# WORK REQUIRED:
Return the entries that follow exactly, with no images.

# DATA IN THIS EXERCISE:
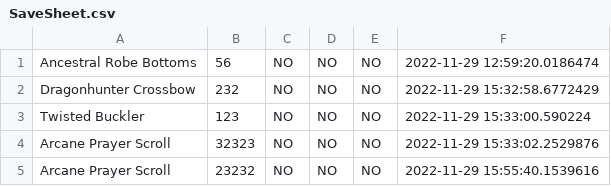
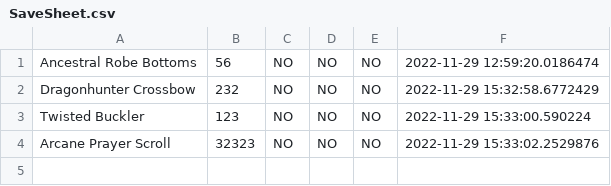
Before and after one commit to kaufmantw/Loot-Tracker, a CSV file: bin/sheets/SaveSheet.csv, drawn as a sheet; the diff names each change by its address in the sheet, - before the commit and + after, or states it on an @@ line.

```diff
--- a/bin/sheets/SaveSheet.csv
+++ b/bin/sheets/SaveSheet.csv
-row 5: Arcane Prayer Scroll | 23232 | NO | NO | NO | 2022-11-29 15:55:40.1539616
```
Also changed, not shown: 7 other files.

# RESPONSE BELOW:
Before and after one commit to kaufmantw/Loot-Tracker, a CSV file: bin/sheets/SaveSheet.csv, drawn as a sheet; the diff names each change by its address in the sheet, - before the commit and + after, or states it on an @@ line.

```diff
--- a/bin/sheets/SaveSheet.csv
+++ b/bin/sheets/SaveSheet.csv
-row 5: Arcane Prayer Scroll | 23232 | NO | NO | NO | 2022-11-29 15:55:40.1539616
```
Also changed, not shown: 7 other files.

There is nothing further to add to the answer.